» Exercise aim
The records follow. Copy them exactly, but omit the pictures.

===============

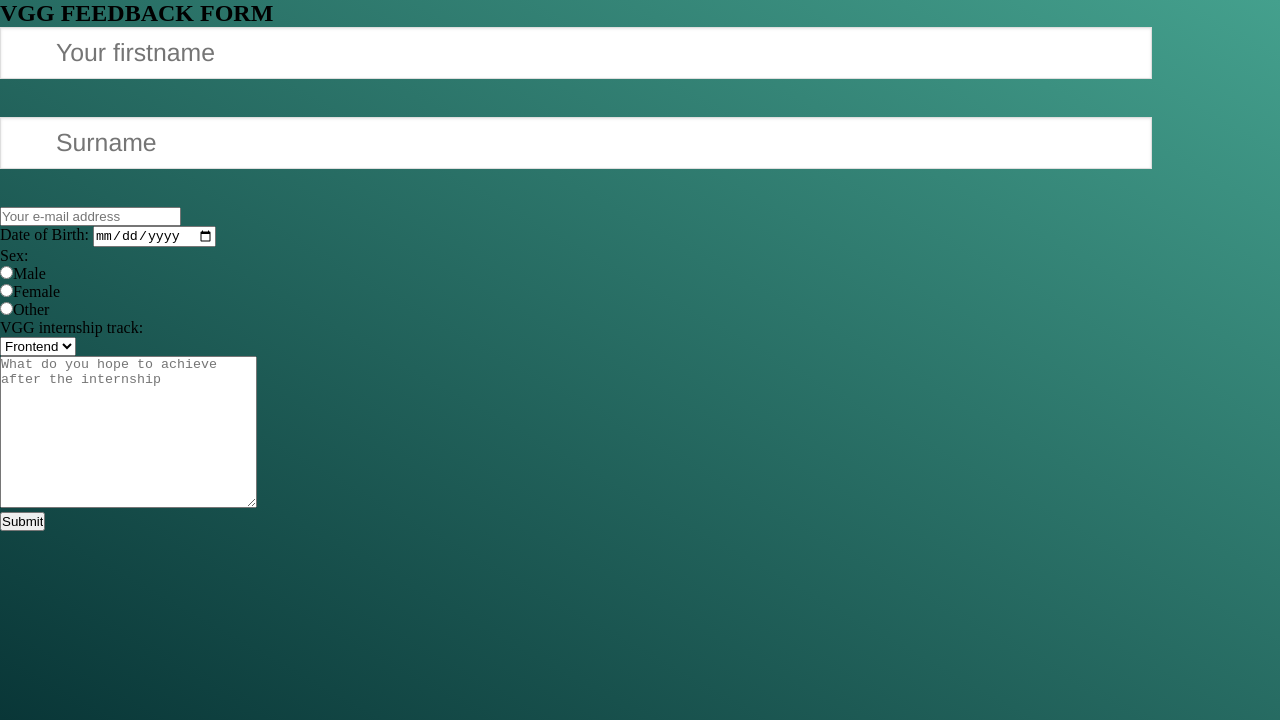
Repository: iphyokafor/VGG-Feedback-form
Page: index.html
The author's editor kept a copy of each file at every save. The page is drawn from the files as they stood at one save, then again after the next save.
The browser window is 1280 px wide. The pictures show the whole page.

Above is the page before, as saved 2020-01-12 22:15:04.

After the next save:
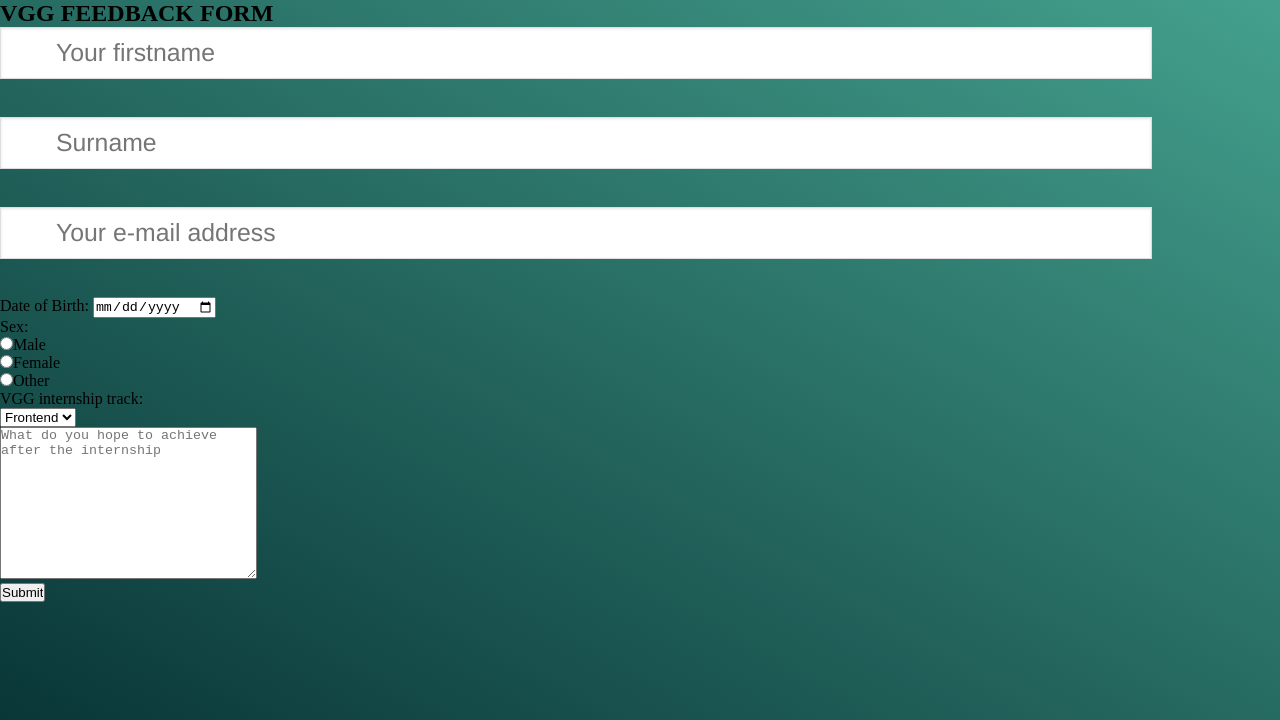
Saved 38 s later.
--- a/index.html
+++ b/index.html
@@ -17,7 +17,7 @@
                 <h2>VGG FEEDBACK FORM</h2>
                 <input type="text" name="name" id="name" placeholder="Your firstname" class="txtinput"><br>
                 <input type="text" name="surname" id="surname" placeholder="Surname" class="txtinput"><br>
-                <input type="email" name="email" id="email" placeholder="Your e-mail address" required><br> Date of Birth: <input type="date" name="Date of Birth"><br> Sex:
+                <input type="email" name="email" id="email" placeholder="Your e-mail address" class="txtinput" required><br> Date of Birth: <input type="date" name="Date of Birth"><br> Sex:
                 <br>
                 <input type="radio" name="gender">Male<br>
                 <input type="radio" name="gender">Female<br>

===============

» Reply
Repository: iphyokafor/VGG-Feedback-form
Page: index.html
The author's editor kept a copy of each file at every save. The page is drawn from the files as they stood at one save, then again after the next save.
The browser window is 1280 px wide. The pictures show the whole page.

Above is the page before, as saved 2020-01-12 22:15:04.

After the next save:
Saved 38 s later.
--- a/index.html
+++ b/index.html
@@ -17,7 +17,7 @@
                 <h2>VGG FEEDBACK FORM</h2>
                 <input type="text" name="name" id="name" placeholder="Your firstname" class="txtinput"><br>
                 <input type="text" name="surname" id="surname" placeholder="Surname" class="txtinput"><br>
-                <input type="email" name="email" id="email" placeholder="Your e-mail address" required><br> Date of Birth: <input type="date" name="Date of Birth"><br> Sex:
+                <input type="email" name="email" id="email" placeholder="Your e-mail address" class="txtinput" required><br> Date of Birth: <input type="date" name="Date of Birth"><br> Sex:
                 <br>
                 <input type="radio" name="gender">Male<br>
                 <input type="radio" name="gender">Female<br>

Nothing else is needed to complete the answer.